**Work instructions**.
Reproduce the records in full. Alter nothing.

**Data**.

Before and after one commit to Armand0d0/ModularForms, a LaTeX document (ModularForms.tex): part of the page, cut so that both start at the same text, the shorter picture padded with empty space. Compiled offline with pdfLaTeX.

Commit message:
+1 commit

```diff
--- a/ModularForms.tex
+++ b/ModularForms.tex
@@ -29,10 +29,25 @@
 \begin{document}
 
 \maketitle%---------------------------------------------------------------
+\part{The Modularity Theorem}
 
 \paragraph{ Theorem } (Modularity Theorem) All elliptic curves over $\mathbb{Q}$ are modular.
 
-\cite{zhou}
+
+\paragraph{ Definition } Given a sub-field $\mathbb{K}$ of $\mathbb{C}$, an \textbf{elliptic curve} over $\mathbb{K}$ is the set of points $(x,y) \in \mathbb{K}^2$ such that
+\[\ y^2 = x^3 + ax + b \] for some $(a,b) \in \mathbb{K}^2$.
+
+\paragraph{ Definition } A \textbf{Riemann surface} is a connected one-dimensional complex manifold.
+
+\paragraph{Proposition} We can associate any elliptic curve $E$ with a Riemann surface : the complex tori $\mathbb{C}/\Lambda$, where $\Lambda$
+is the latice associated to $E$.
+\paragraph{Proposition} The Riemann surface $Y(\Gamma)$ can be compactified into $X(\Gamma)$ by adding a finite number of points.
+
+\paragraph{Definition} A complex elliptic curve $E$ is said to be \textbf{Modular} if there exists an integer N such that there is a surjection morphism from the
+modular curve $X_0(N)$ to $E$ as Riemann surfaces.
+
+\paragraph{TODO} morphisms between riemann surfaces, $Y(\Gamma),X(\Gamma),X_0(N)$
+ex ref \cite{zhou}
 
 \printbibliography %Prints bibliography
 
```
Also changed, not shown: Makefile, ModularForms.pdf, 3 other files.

**Written solution**.
Before and after one commit to Armand0d0/ModularForms, a LaTeX document (ModularForms.tex): part of the page, cut so that both start at the same text, the shorter picture padded with empty space. Compiled offline with pdfLaTeX.

Commit message:
+1 commit

```diff
--- a/ModularForms.tex
+++ b/ModularForms.tex
@@ -29,10 +29,25 @@
 \begin{document}
 
 \maketitle%---------------------------------------------------------------
+\part{The Modularity Theorem}
 
 \paragraph{ Theorem } (Modularity Theorem) All elliptic curves over $\mathbb{Q}$ are modular.
 
-\cite{zhou}
+
+\paragraph{ Definition } Given a sub-field $\mathbb{K}$ of $\mathbb{C}$, an \textbf{elliptic curve} over $\mathbb{K}$ is the set of points $(x,y) \in \mathbb{K}^2$ such that
+\[\ y^2 = x^3 + ax + b \] for some $(a,b) \in \mathbb{K}^2$.
+
+\paragraph{ Definition } A \textbf{Riemann surface} is a connected one-dimensional complex manifold.
+
+\paragraph{Proposition} We can associate any elliptic curve $E$ with a Riemann surface : the complex tori $\mathbb{C}/\Lambda$, where $\Lambda$
+is the latice associated to $E$.
+\paragraph{Proposition} The Riemann surface $Y(\Gamma)$ can be compactified into $X(\Gamma)$ by adding a finite number of points.
+
+\paragraph{Definition} A complex elliptic curve $E$ is said to be \textbf{Modular} if there exists an integer N such that there is a surjection morphism from the
+modular curve $X_0(N)$ to $E$ as Riemann surfaces.
+
+\paragraph{TODO} morphisms between riemann surfaces, $Y(\Gamma),X(\Gamma),X_0(N)$
+ex ref \cite{zhou}
 
 \printbibliography %Prints bibliography
 
```
Also changed, not shown: Makefile, ModularForms.pdf, 3 other files.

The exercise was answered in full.